** Entries provided follows **

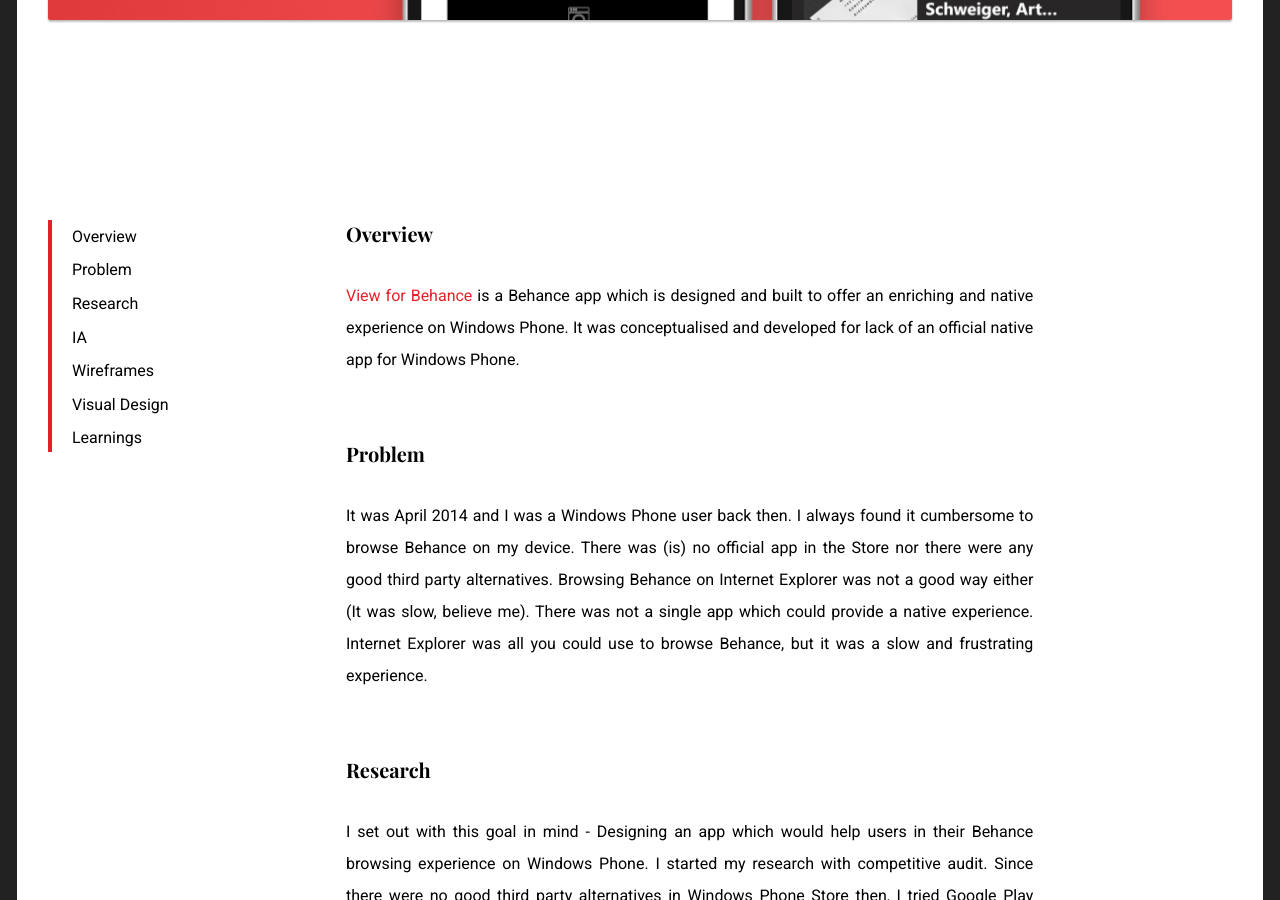
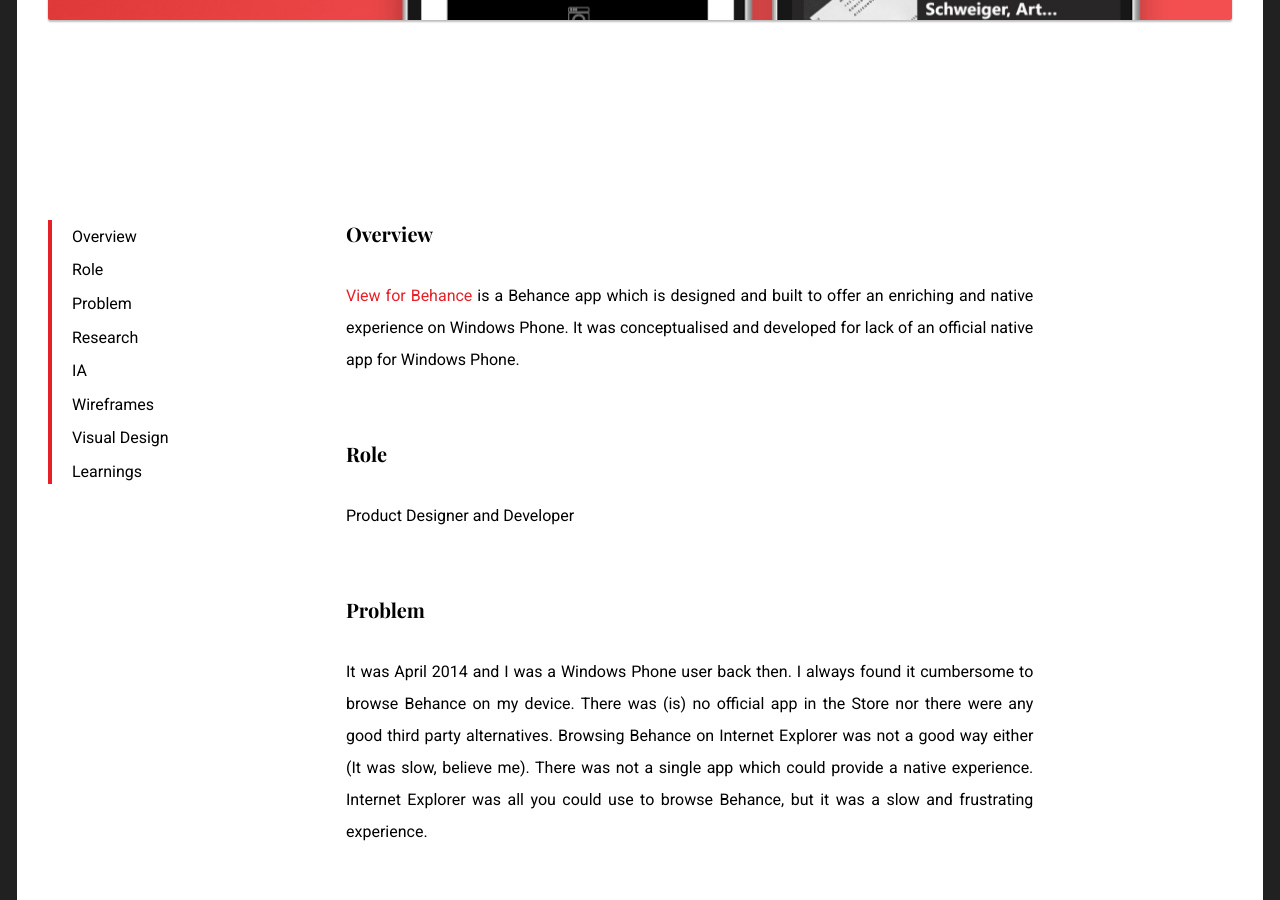
Before and after one commit to AnaghSharma/anaghsharma.github.io, a Jekyll site: the page built from _pages/projects/behance.html, in a window 1280 px wide and 900 px high, scrolled down 1129 px. Built offline with Jekyll 4.4.1, drawn with Linux system fonts in a browser that asks for light colours; nearby versions of some CDN libraries.

Commit message:
Added role to View project

```diff
--- a/_pages/projects/behance.html
+++ b/_pages/projects/behance.html
@@ -25,10 +25,11 @@
           </div>
         </div>
         <div class="row">
-            <div class="large-3 medium-3 small-collapsed columns">
-                <div class="content-table-bar" style="display: inline-block; height: 14.5rem;"></div>
+            <div class="large-3 medium-3 small-collapsed columns mb4">
+                <div class="content-table-bar" style="display: inline-block; height: 16.5rem;"></div>
                 <ul class="vertical-menu no-bullet ml3" style="display: inline-block; vertical-align: top;">
                     <li class="pv1 font-dark">Overview</li>
+                    <li class="pv1 font-dark">Role</li>
                     <li class="pv1 font-dark">Problem</li>
                     <li class="pv1 font-dark">Research</li>
                     <li class="pv1 font-dark">IA</li>
@@ -40,6 +41,8 @@
             <div class="large-7 medium-7 end columns">
                 <h5 class="font-dark font-secondary-bold font-content">Overview</h5>
                 <p class="text-justify font-dark lh-copy mt4"><a href="https://www.microsoft.com/en-us/store/p/view-for-behance/9wzdncrdm1g9" target="_blank" class="font-primary-color">View for Behance</a> is a Behance app which is designed and built to offer an enriching and native experience on Windows Phone. It was conceptualised and developed for lack of an official native app for Windows Phone.</p>
+                <h5 class="font-dark font-secondary-bold font-content mt5">Role</h5>
+                <p class="text-justify font-dark lh-copy mt4">Product Designer and Developer</p>
                 <h5 class="font-dark font-secondary-bold font-content mt5">Problem</h5>
                 <p class="text-justify font-dark lh-copy mt4">It was April 2014 and I was a Windows Phone user back then. I always found it cumbersome to browse Behance on my device. There was (is) no official app in the Store nor there were any good third party alternatives. Browsing Behance on Internet Explorer was not a good way either (It was slow, believe me). There was not a single app which could provide a native experience. Internet Explorer was all you could use to browse Behance, but it was a slow and frustrating experience.</p>
                 <h5 class="font-dark font-secondary-bold font-content mt5">Research</h5>
```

** End of Entries provided **

- How to complete this task -
In the records above, find each line with the string "style" and list it.

- Task output -
-                <div class="content-table-bar" style="display: inline-block; height: 14.5rem;"></div>
+                <div class="content-table-bar" style="display: inline-block; height: 16.5rem;"></div>
                 <ul class="vertical-menu no-bullet ml3" style="display: inline-block; vertical-align: top;">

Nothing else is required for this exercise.